PROBLEM:
Each line containing the string "지원하는" should be copied out of the entries.

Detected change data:
_ _ _ _ _ _ _

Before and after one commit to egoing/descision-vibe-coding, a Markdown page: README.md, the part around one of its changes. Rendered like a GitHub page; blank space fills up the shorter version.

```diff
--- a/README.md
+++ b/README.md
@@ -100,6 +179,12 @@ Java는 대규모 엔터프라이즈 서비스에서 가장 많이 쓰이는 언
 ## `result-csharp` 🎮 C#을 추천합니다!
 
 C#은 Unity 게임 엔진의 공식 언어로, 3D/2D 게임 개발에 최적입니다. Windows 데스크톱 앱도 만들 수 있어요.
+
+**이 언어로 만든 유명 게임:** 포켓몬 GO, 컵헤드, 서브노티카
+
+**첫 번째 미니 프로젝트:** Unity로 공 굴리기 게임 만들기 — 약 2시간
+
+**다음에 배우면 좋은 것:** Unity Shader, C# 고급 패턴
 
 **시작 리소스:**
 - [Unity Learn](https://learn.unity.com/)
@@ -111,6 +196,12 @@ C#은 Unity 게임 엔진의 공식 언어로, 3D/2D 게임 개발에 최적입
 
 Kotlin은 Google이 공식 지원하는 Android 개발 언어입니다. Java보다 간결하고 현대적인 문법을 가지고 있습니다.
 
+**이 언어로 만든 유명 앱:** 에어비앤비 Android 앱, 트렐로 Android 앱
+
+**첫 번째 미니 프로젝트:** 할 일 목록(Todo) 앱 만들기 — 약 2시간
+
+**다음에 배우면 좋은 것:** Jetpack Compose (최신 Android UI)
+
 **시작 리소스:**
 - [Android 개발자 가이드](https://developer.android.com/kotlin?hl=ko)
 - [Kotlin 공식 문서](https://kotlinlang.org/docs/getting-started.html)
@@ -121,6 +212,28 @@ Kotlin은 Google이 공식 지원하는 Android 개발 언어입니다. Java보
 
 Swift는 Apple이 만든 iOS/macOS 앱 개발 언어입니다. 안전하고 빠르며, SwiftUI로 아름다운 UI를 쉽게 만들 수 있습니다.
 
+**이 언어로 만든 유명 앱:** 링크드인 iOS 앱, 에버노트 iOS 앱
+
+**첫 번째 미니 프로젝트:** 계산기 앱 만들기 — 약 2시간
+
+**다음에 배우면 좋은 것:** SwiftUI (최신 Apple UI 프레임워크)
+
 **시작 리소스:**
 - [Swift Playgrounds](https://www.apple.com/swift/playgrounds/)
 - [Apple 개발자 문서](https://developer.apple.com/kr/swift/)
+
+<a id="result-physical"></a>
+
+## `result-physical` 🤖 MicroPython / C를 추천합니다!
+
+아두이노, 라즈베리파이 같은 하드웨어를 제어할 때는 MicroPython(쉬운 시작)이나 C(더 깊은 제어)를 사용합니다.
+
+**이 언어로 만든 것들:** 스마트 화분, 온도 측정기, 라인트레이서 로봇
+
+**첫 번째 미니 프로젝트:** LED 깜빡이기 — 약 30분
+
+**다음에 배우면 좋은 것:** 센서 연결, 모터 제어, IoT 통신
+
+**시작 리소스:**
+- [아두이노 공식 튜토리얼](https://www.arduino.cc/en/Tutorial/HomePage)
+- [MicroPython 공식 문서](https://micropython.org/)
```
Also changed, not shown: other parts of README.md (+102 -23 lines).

_ _ _ _ _ _ _

ANSWER TO THIS TASK:
 Kotlin은 Google이 공식 지원하는 Android 개발 언어입니다. Java보다 간결하고 현대적인 문법을 가지고 있습니다.
@@ -121,6 +212,28 @@ Kotlin은 Google이 공식 지원하는 Android 개발 언어입니다. Java보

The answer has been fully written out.